What is Counselling?
Counselling sessions offer a secure, confidential space for you to open up about what’s troubling you. What you need from those 50 minutes can change over time and is different for different people. You get the opportunity to talk to someone who’s not involved in the issues that you’re finding difficult, which has (at least) two benefits:
- You’ll probably feel more able to be honest about what you think and feel, because you don’t need to worry how I’ll take it, which can be a great relief
- Because I’m removed from your situation, I can view it objectively, so may have insights that you or others close to you don’t, which can help you see things differently
As I hear your story I’ll be able to help you to understand how your experiences have influenced your current behaviours, thoughts and feelings. You might think ‘there’s nothing wrong with my life’ but, I guarantee you, there will have been events in your life that will have had an impact on you. Gaining more understanding of yourself really shifts your perspective from feeling there’s something wrong with you, which not only helps you feel better, but can also create space to allow yourself to trust your instincts to find your own way forward – ‘promoting change’ as we say in the therapy world.

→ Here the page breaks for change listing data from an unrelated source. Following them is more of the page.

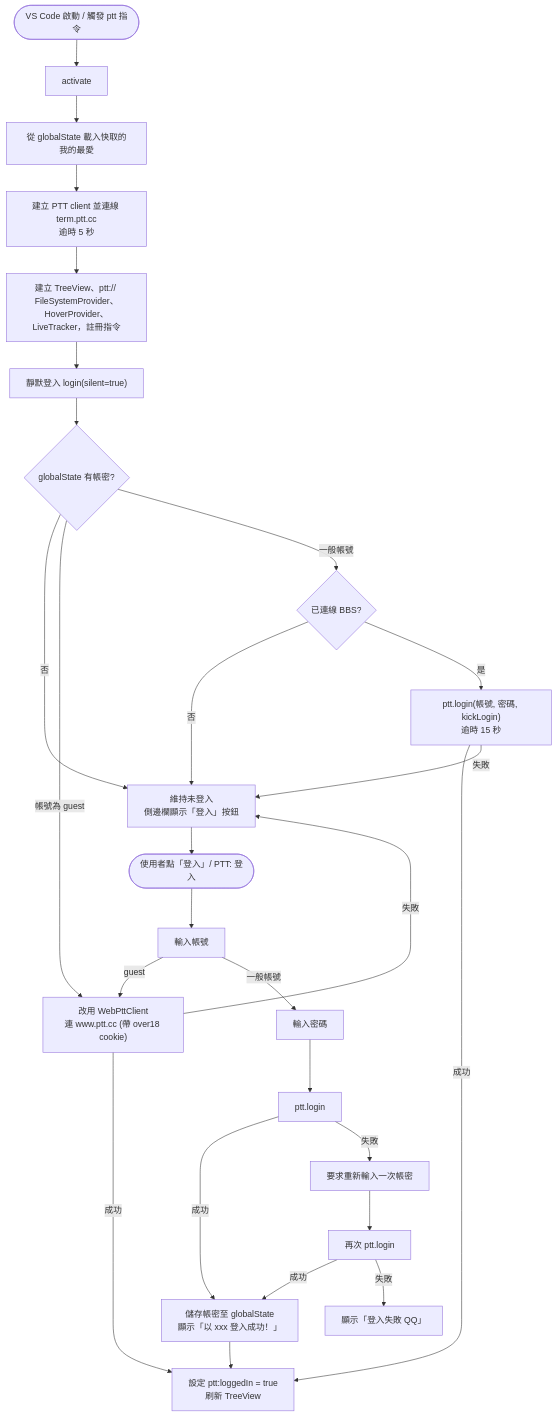
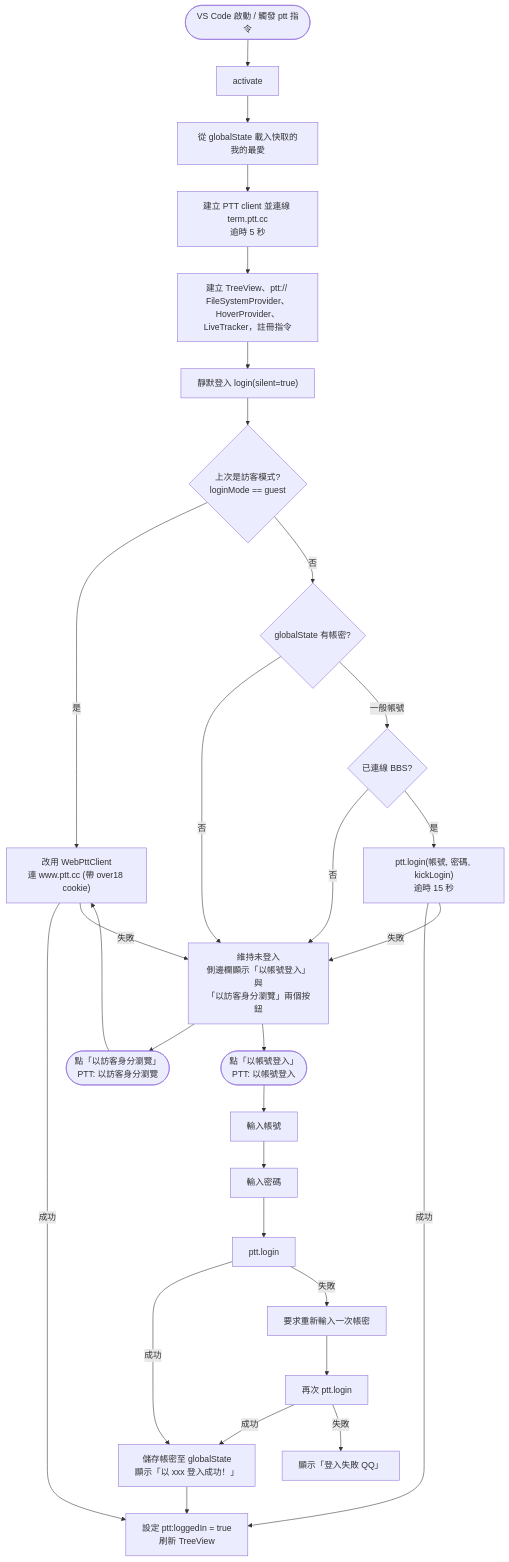
Before and after one commit to kalpy-HI/vscode-ptt: the second of 4 diagrams in docs/ARCHITECTURE.md, drawn with Mermaid. The commit also changed other lines of this file and 7 other files, not shown here.

````diff
--- a/docs/ARCHITECTURE.md
+++ b/docs/ARCHITECTURE.md
@@ -43,28 +43,29 @@
 ```mermaid
 flowchart TD
   A([VS Code 啟動 / 觸發 ptt 指令]) --> B[activate]
   B --> C[從 globalState 載入快取的我的最愛]
   C --> D[建立 PTT client 並連線 term.ptt.cc<br/>逾時 5 秒]
   D --> E[建立 TreeView、ptt:// FileSystemProvider、<br/>HoverProvider、LiveTracker，註冊指令]
   E --> F["靜默登入 login(silent=true)"]
-  F --> H{globalState 有帳密?}
-  H -- 否 --> X[維持未登入<br/>側邊欄顯示「登入」按鈕]
-  H -- 帳號為 guest --> GW
+  F --> LM{上次是訪客模式?<br/>loginMode == guest}
+  LM -- 是 --> GW
+  LM -- 否 --> H{globalState 有帳密?}
+  H -- 否 --> X[維持未登入<br/>側邊欄顯示「以帳號登入」與<br/>「以訪客身分瀏覽」兩個按鈕]
   H -- 一般帳號 --> G{已連線 BBS?}
   G -- 否 --> X
   G -- 是 --> I["ptt.login(帳號, 密碼, kickLogin)<br/>逾時 15 秒"]
   GW["改用 WebPttClient<br/>連 www.ptt.cc (帶 over18 cookie)"] -- 成功 --> J
   GW -- 失敗 --> X
   I -- 成功 --> J[設定 ptt:loggedIn = true<br/>刷新 TreeView]
   I -- 失敗 --> X
 
-  X --> M([使用者點「登入」/ PTT: 登入])
+  X --> GB([點「以訪客身分瀏覽」<br/>PTT: 以訪客身分瀏覽]) --> GW
+  X --> M([點「以帳號登入」<br/>PTT: 以帳號登入])
   M --> N[輸入帳號]
-  N -- guest --> GW
-  N -- 一般帳號 --> O[輸入密碼]
+  N --> O[輸入密碼]
   O --> P[ptt.login]
   P -- 成功 --> Q[儲存帳密至 globalState<br/>顯示「以 xxx 登入成功！」] --> J
   P -- 失敗 --> R[要求重新輸入一次帳密] --> P2[再次 ptt.login]
   P2 -- 成功 --> Q
   P2 -- 失敗 --> S[顯示「登入失敗 QQ」]
 ```
````
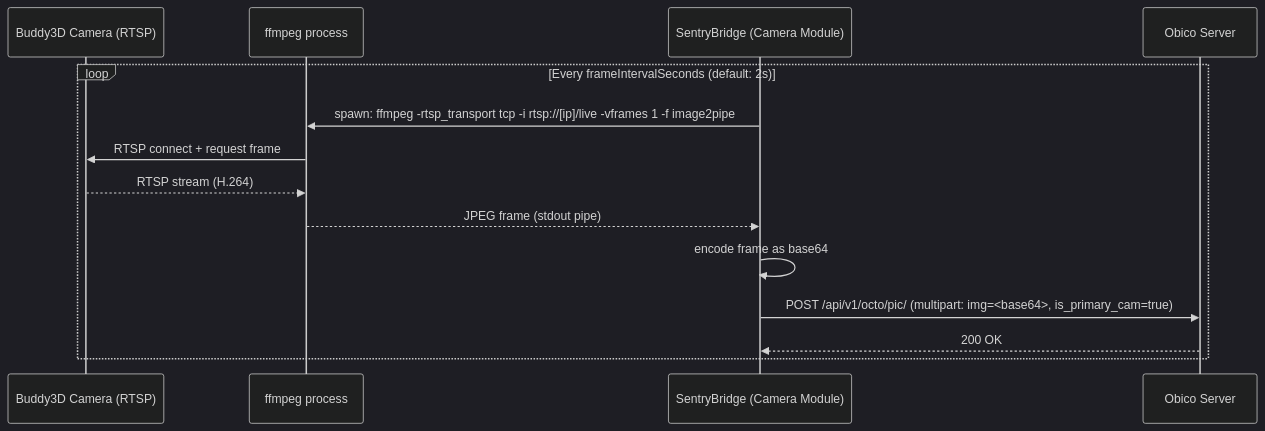
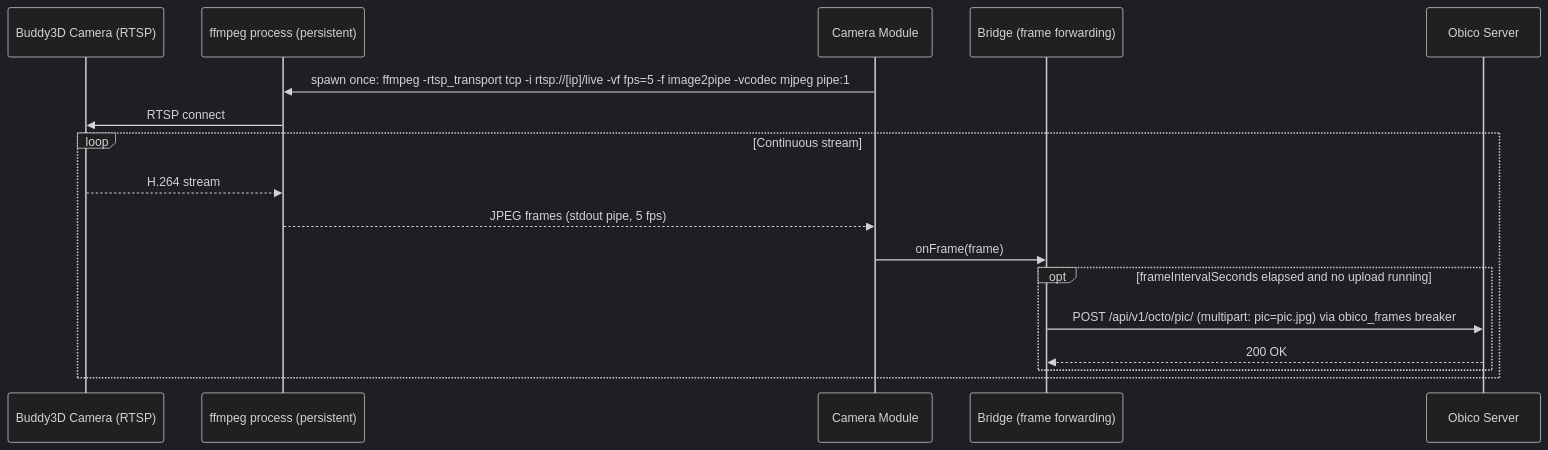
One commit to reneleban/sentry-bridge changed the second of 9 diagrams in docs/architecture/06_runtime_view/README.md. Above: the diagram before and after it, drawn with Mermaid (dark theme). The commit also changed other lines of this file and 17 other files, not shown here.

````diff
--- a/docs/architecture/06_runtime_view/README.md
+++ b/docs/architecture/06_runtime_view/README.md
@@ -33,17 +33,20 @@
 ```mermaid
 sequenceDiagram
     participant Printer as Buddy3D Camera (RTSP)
-    participant ffmpeg as ffmpeg process
-    participant Bridge as SentryBridge (Camera Module)
+    participant ffmpeg as ffmpeg process (persistent)
+    participant Camera as Camera Module
+    participant Bridge as Bridge (frame forwarding)
     participant Obico as Obico Server
 
-    loop Every frameIntervalSeconds (default: 2s)
-        Bridge->>ffmpeg: spawn: ffmpeg -rtsp_transport tcp -i rtsp://[ip]/live -vframes 1 -f image2pipe
-        ffmpeg->>Printer: RTSP connect + request frame
-        Printer-->>ffmpeg: RTSP stream (H.264)
-        ffmpeg-->>Bridge: JPEG frame (stdout pipe)
-        Bridge->>Bridge: encode frame as base64
-        Bridge->>Obico: POST /api/v1/octo/pic/ (multipart: img=<base64>, is_primary_cam=true)
-        Obico-->>Bridge: 200 OK
+    Camera->>ffmpeg: spawn once: ffmpeg -rtsp_transport tcp -i rtsp://[ip]/live -vf fps=5 -f image2pipe -vcodec mjpeg pipe:1
+    ffmpeg->>Printer: RTSP connect
+    loop Continuous stream
+        Printer-->>ffmpeg: H.264 stream
+        ffmpeg-->>Camera: JPEG frames (stdout pipe, 5 fps)
+        Camera->>Bridge: onFrame(frame)
+        opt frameIntervalSeconds elapsed and no upload running
+            Bridge->>Obico: POST /api/v1/octo/pic/ (multipart: pic=pic.jpg) via obico_frames breaker
+            Obico-->>Bridge: 200 OK
+        end
     end
 ```
````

You might find it helpful to read my blog Does counselling REALLY change lives?
You and me
We can work in a ‘traditional’ counselling format indoors, have sessions outside, or see each other online. However we decide to proceed, it’s important that you think you’ll be able to feel comfortable enough in a relationship with me to begin to talk about what’s bothering you. It might be that our personalities don’t fit, and there’s nothing wrong with that.
The relationship between client and therapist is different each time, but it’s quite likely that, once you trust me, you’ll repeat your default patterns of relating to people, in the way you relate to me. Talking about this can help us both to better understand and explore your difficulties. I don’t give advice, as such, but I may offer tips or ways for you to think about how you react in certain situations, and to help you to develop coping strategies.
Sessions are normally 50 minutes long, but we can negotiate shorter or longer sessions if that seems to work better. You can end the counselling relationship at any time, but it’s usually helpful if we discuss the ending first – especially if we’ve been working together for some time.
Why online therapy sessions?
Online therapy can be a good option if you find it difficult to keep a regular appointment, if you travel a lot, or if you have a mobility problem or a disability which would make it difficult for you to get to counselling in person. If you haven’t tried therapy before, and are comfortable using a computer, text-based counselling might be an easier first step – where you don’t feel so self-conscious – if you find the idea of sitting in front of someone you don’t know a bit scary. For example, if you’re coping with depression or anxiety, the thought of interacting with people can feel overwhelming.
If you don’t like expressing yourself through text or writing, then text-based counselling probably isn’t for you, but you might like to try web-cam counselling or phone counselling, which also use computer software for us to connect.
Web-cam counselling can seem very like face to face counselling – although because of camera positions it can sometimes seem as if we’re not looking at each other, so bear in mind this can, at first, be a distraction. You could have a look at my video on the About me page to get a feel for how it might be to meet with me through a screen.
Online counselling differs from in-person face to face counselling in that we don’t have the same clues from body language, tone of voice, facial expressions, etc – so I usually remind clients of this when we start working together, and will ask you to tell me if you think I’ve misunderstood you.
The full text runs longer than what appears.